But it didn’t last. Five years later, he found himself in a bit of hot water. That’s why Loretta E. Lynch, then the U.S. Attorney for the Eastern District of New York, indicted Brooks for pretty much everything under the Sun.

By August 2013, the FBI announced that Brooks was going to jail.

Earlier today, in Central Islip, New York, the former chief executive officer of a Long Island-based supplier of body armor to the U.S. military and law enforcement agencies was sentenced to 17 years in prison for his leadership role in a $200 million fraud and obstruction of justice case, to be followed by five years of supervised release. DHB Industries Inc. founder David H. Brooks, who was convicted in September 2010 on 14 counts of conspiracy, mail and wire fraud, securities fraud, obstruction of justice, and lying to auditors and subsequently pleaded guilty to conspiracy to defraud the IRS and filing false income tax returns, was also ordered to pay a fine of $8.7 million and to forfeit approximately $65 million in illegally-gained profits to the United States. The court will determine the amount Brooks must pay in restitution to the victims of his fraud scheme within 90 days. The sentence was imposed by U.S. District Judge Joanna Seybert.

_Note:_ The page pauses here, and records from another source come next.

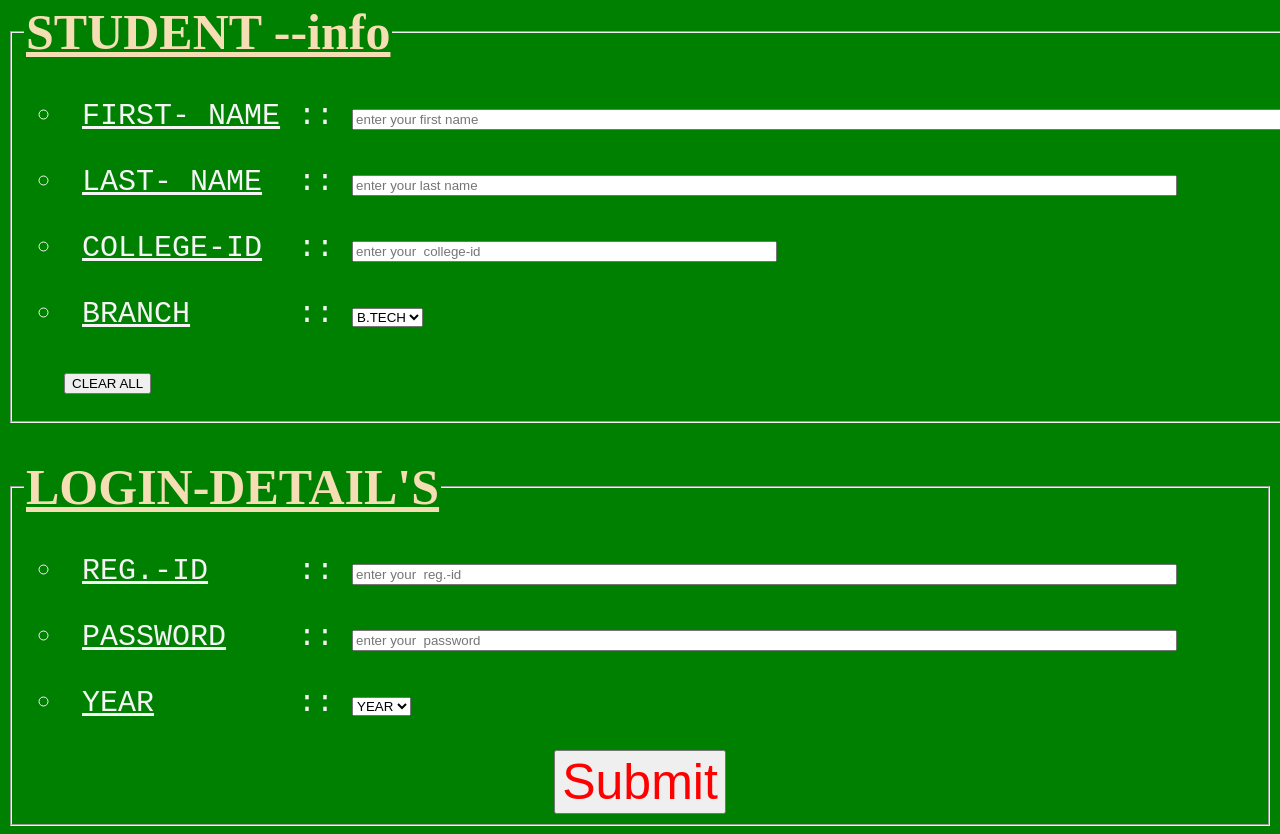
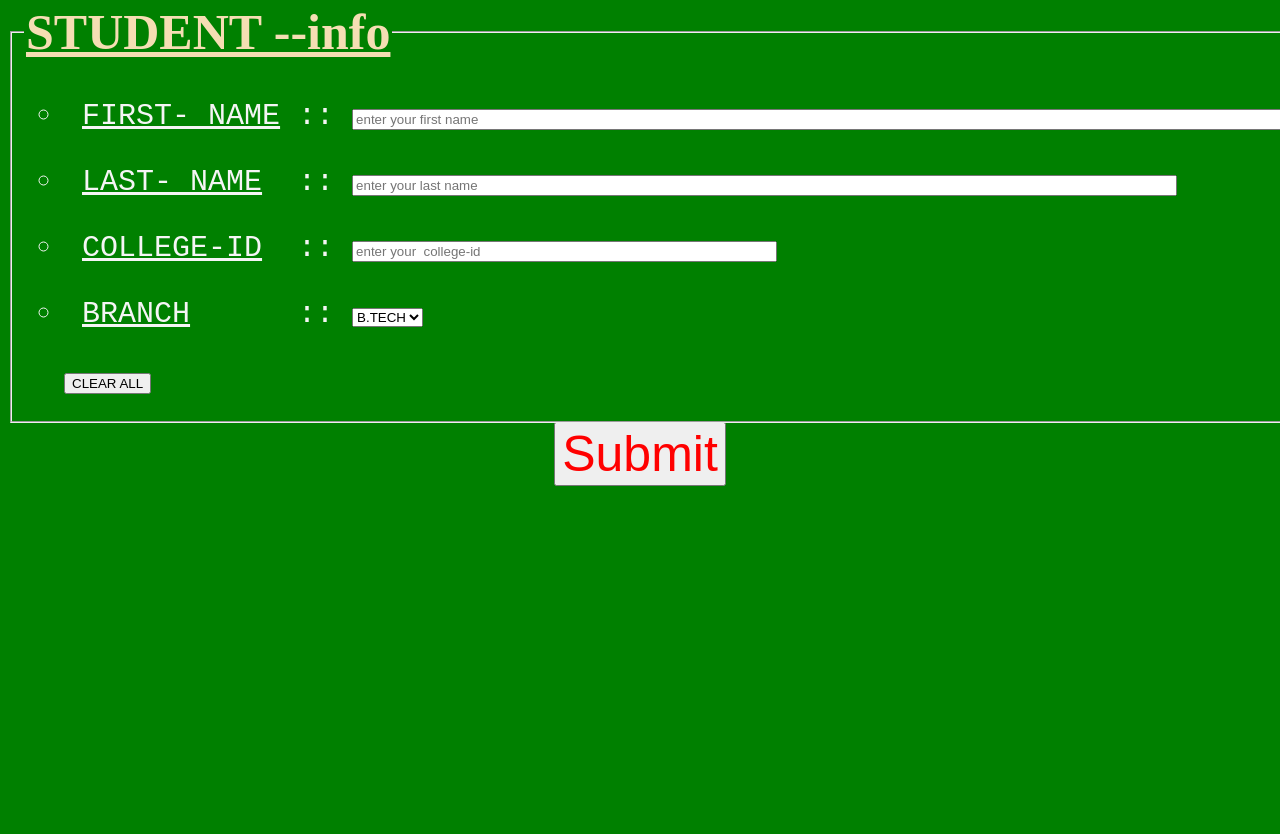
Before and after one commit to GAURANSH001/htmlproject1, a plain HTML site: page index.html in a window 1280 px wide. Shown: the part 287-1121 px from the top of the page. After the commit the page ends 800 px from the top, so only its background shows below. Drawn offline with nearby package versions, Linux system fonts and the light colour scheme.

Commit message:
all  steps done

```diff
--- a/index.html
+++ b/index.html
@@ -32,21 +32,9 @@
         <li style="color: whitesmoke;font-size: 30px"> <pre> <u>BRANCH</u>      :: <select name="branch" id="branch"><option>B.TECH</option><option>B.COM</option><option>B.sc</option><option>M.sc</option></select></pre>
              <input type="reset" name="reset" id="reset" value="CLEAR ALL"></li>
   </ul>
+
 </fieldset>
-
-
-<br style="color: wheat"><br>
- <fieldset class="animated lightSpeedIn delay-2s animate">
-  <legend><b style="font-size:50px;text-align: center;color: whitesmoke"><u style="color: wheat">LOGIN-DETAIL'S</u></b></legend>
-<ul type="circle">
-     <font align="left"><li style="color: whitesmoke;font-size: 30px"> <pre> <u>REG.-ID</u>     :: <input type="text" placeholder="enter your  reg.-id" size="100px"></pre></li></font>
-     <font align="left"><li style="color: whitesmoke;font-size: 30px"> <pre> <u>PASSWORD</u>    :: <input type="password" placeholder="enter your  password" size="100px" required></pre></li></font>
-     <font align="left"><li style="color: whitesmoke;font-size: 30px"> <pre> <u>YEAR</u>        :: <select name="year" id="year"><option>YEAR</option><option>1st</option><option>2nd</option><option>3rd</option><option>4th</option></select></pre></li></font>
-
-</ul>
 <center><a href="./2index.html" target="blank"><input type="submit" class="btn btn-primary btn-sm" style="color: red ;font-size:50px"></button></a></center>
-</fieldset>
-
 
 
  </body>
```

The sentence was announced by Loretta E. Lynch, U.S. Attorney for the Eastern District of New York; George Venizelos, Assistant Director in Charge, FBI, New York Field Office (FBI); and Richard Weber, Chief, Criminal Investigation, Internal Revenue Service (IRS).

“DHB Industries made body armor that protected the men and women of the U.S. military, who risk their lives to keep us safe. To David Brooks, it was merely a vehicle for plunder and a means to feed his own greed. Brooks fancied himself a master of the sport of kings. In reality, he was a selfish man who looted his company, defrauded his investors, lied to the SEC and the investing public, and sought to profit through insider trading right before the collapse of his house of cards. And he demonstrated time and time again that he believes he is above the law. Today, David Brooks learned otherwise,” stated U.S. Attorney Lynch. “Thanks to the hard work and dedication of law enforcement, the investing public can rest easier knowing that for the next 17 years, Brooks will not be able to lie, cheat, and steal from anyone else.” Ms. Lynch thanked the FBI and IRS for leading the investigation and the Defense Criminal Investigative Service for its assistance in the case.

FBI Assistant Director in Charge Venizelos stated, “David Brooks repeatedly stole from his company, stole from investors, lied to auditors and regulators, and traded on inside information. He did all this to finance an obscenely lavish lifestyle paid for by his victims. Today’s sentencing is the justice the government has been seeking.”

“Tax fraud was integral to sustaining Brooks’s securities fraud schemes and fueling his lust for money,” stated IRS Chief, Criminal Investigation Weber. “Brooks falsified his income tax returns in order to prevent law enforcement from discovering that he was looting DHB. IRS-CI will turn over every stone to find where criminals are hiding and spending their illegal proceeds. This case should send a message to those who feel that they can commit fraud and evade taxes—their consuming greed will always leave a money trail.”

The FBI also announced that day that the prosecution of Brooks “was the result of efforts by President Barack Obama’s Financial Fraud Enforcement Task Force (FFETF), which was created in November 2009 to wage an aggressive, coordinated, and proactive effort to investigate and prosecute financial crimes.”

I mention all this not just to point out that the fighting in Iraq lasted longer than five months and has now spread to Syria and the streets of Paris. I mention it because it’s a reminder of why you don’t start wars of choice. I mention it because there’s a lesson in here somewhere about violence and entertainment and greed and opulence and what it means to sell out. I mention it because the people we ask to fight our wars never seem to come first.

I mention it mostly because it’s disgusting, and I never want us to forget.

Martin Longman

Martin Longman is the web editor for the Washington Monthly and the main blogger at Booman Tribune.